A wise man once said, “money is a great servant, but a bad master”. One of the ways to guide yourself to a successful financial management system is to create a rulebook or a guiding system by which you will be the master of your money. Let us look at a few rules you might want to include in your rulebook.
The first rule is undoubtedly The Productivity rule. Money comes to those who work hard and work smart. You have to work hard enough to make sure that money comes to you according to the systems you have set in place. You need to find a way to create multiple streams of income.
The second rule, of course, is the pay yourself first rule. According to George Clason who wrote the 1926 classic, The Richest Man in Babylon, this is the rule responsible for building wealth. Anyone who does not apply this rule in their financial game will not build wealth. You dedicate a percentage of your income and you consistently and religiously put it away.
It is not saving for saving’ sake. As Loral Langemeier, author of The Millionaire Maker puts it, you save this in your “Wealth Account”. You will use this money to invest in projects that will build your wealth. While you are saving this money, you are constantly looking for wealth building projects.
The third rule has to do with how you manage Other People’s Money. You must have the Debt Management rule. This rule helps you to work with debt, or other people’s money. You set your own boundaries. How much short term, medium term, or long term debt do you want to be exposed to.
What should your exposure be to credit cards and overdraft facilities? How much personal loans do you want to have? Set a limit based on your earnings and objectives, not based on what the lenders say you qualify for.
How much mortgaged finance do you want? Remember, your house is not an ATM, so don’t be constantly withdrawing money from the equity; unless it’s in line with your objectives that will increase your wealth. Always make sure that all your borrowings are in line with your set holistic objectives, and that you are building wealth. You create these debt policies so that you know whether you’re on track or have exceeded your limits, and by how much. If you are overexposed, what is your plan for getting back on track? Is your debt consuming you or is it stepping stone to growth?
Your next rule is invariably your investment rule. This is the rule that guides you to growth. Which classes of assets do you want to invest in? Do you understand these classes or are you just following others? It was George Clason who warned about people who invest in things they know nothing about. They almost always lose money.
Your next rule covers your protection and insurance policy. There is no point having all these assets if they are not protected against their own inherent risks. A car’s inherent risk is accidents on the road.

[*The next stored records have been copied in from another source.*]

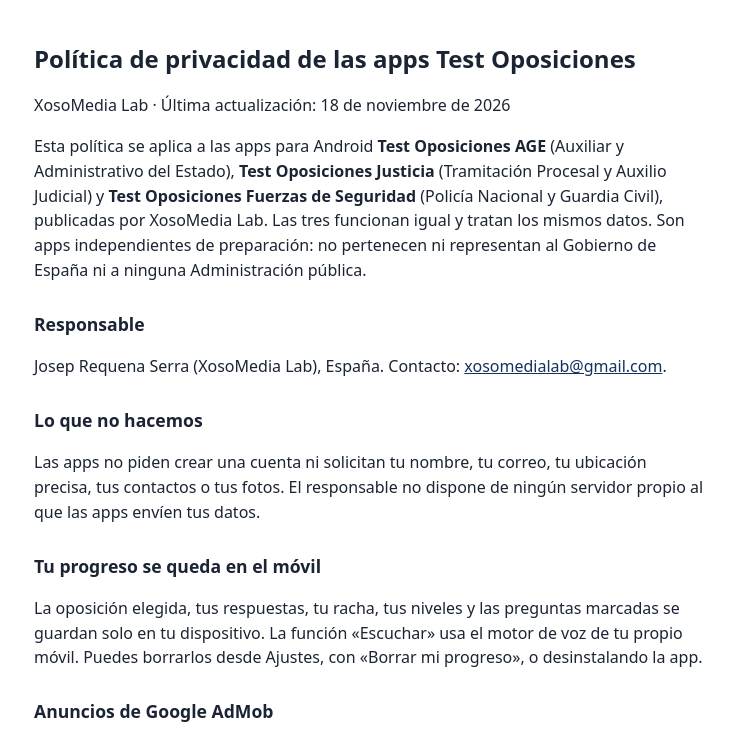
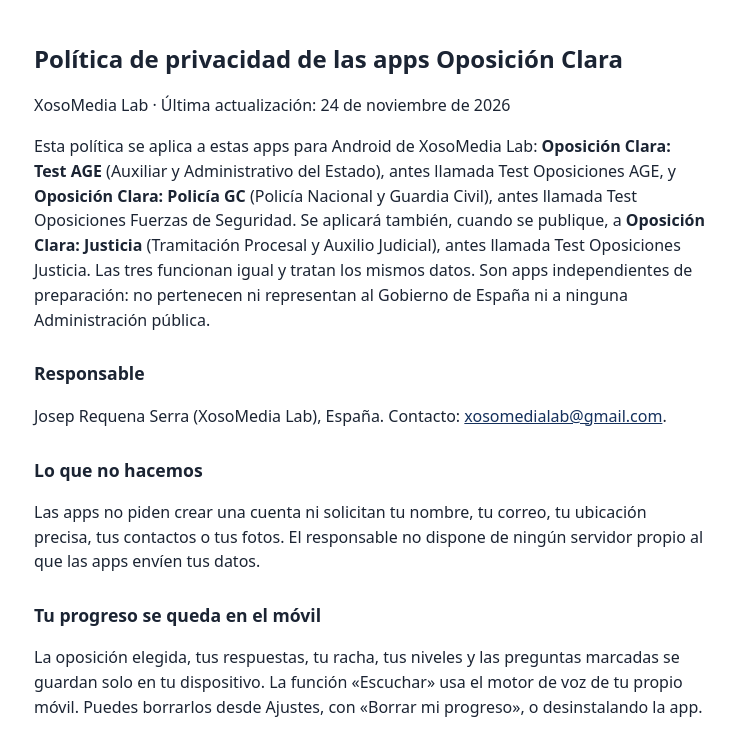
Before and after one commit to XosoMediaLab/xosomedialab.github.io, a plain HTML site: page privacidad-test-oposiciones.html in a window 1280 px wide. Shown: the top 738 px of the page, without its empty margins (270-1005 px from the left). Drawn offline with Linux system fonts and the light colour scheme.

Commit message:
Política de privacidad de oposiciones: nombres nuevos de las apps
Co-Authored-By: Claude Opus 5.5 <noreply@anthropic.com>

```diff
--- a/privacidad-test-oposiciones.html
+++ b/privacidad-test-oposiciones.html
@@ -3,7 +3,7 @@
 <head>
 <meta charset="utf-8">
 <meta name="viewport" content="width=device-width, initial-scale=1">
-<title>Política de privacidad · Test Oposiciones</title>
+<title>Política de privacidad · Oposición Clara</title>
 <style>
   body { font-family: system-ui, sans-serif; line-height: 1.55; color: #1b2433; background: #fff; max-width: 42rem; margin: 0 auto; padding: 1.5rem 1rem 3rem; }
   h1 { font-size: 1.5rem; margin-bottom: .25rem; }
@@ -13,10 +13,10 @@
 </style>
 </head>
 <body>
-<h1>Política de privacidad de las apps Test Oposiciones</h1>
-<p>XosoMedia Lab · Última actualización: 18 de noviembre de 2026</p>
+<h1>Política de privacidad de las apps Oposición Clara</h1>
+<p>XosoMedia Lab · Última actualización: 24 de noviembre de 2026</p>
 
-<p>Esta política se aplica a las apps para Android <strong>Test Oposiciones AGE</strong> (Auxiliar y Administrativo del Estado), <strong>Test Oposiciones Justicia</strong> (Tramitación Procesal y Auxilio Judicial) y <strong>Test Oposiciones Fuerzas de Seguridad</strong> (Policía Nacional y Guardia Civil), publicadas por XosoMedia Lab. Las tres funcionan igual y tratan los mismos datos. Son apps independientes de preparación: no pertenecen ni representan al Gobierno de España ni a ninguna Administración pública.</p>
+<p>Esta política se aplica a estas apps para Android de XosoMedia Lab: <strong>Oposición Clara: Test AGE</strong> (Auxiliar y Administrativo del Estado), antes llamada Test Oposiciones AGE, y <strong>Oposición Clara: Policía GC</strong> (Policía Nacional y Guardia Civil), antes llamada Test Oposiciones Fuerzas de Seguridad. Se aplicará también, cuando se publique, a <strong>Oposición Clara: Justicia</strong> (Tramitación Procesal y Auxilio Judicial), antes llamada Test Oposiciones Justicia. Las tres funcionan igual y tratan los mismos datos. Son apps independientes de preparación: no pertenecen ni representan al Gobierno de España ni a ninguna Administración pública.</p>
 
 <h2>Responsable</h2>
 <p>Josep Requena Serra (XosoMedia Lab), España. Contacto: <a href="mailto:xosomedialab@gmail.com">xosomedialab@gmail.com</a>.</p>
```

A house’s inherent risk is damage and destruction. A business has its own inherent risks, depending on the sector of the economy it operates in. To your success! Follow us on www.thegoldenruleblog.wordpress.com or on twitter @101silverline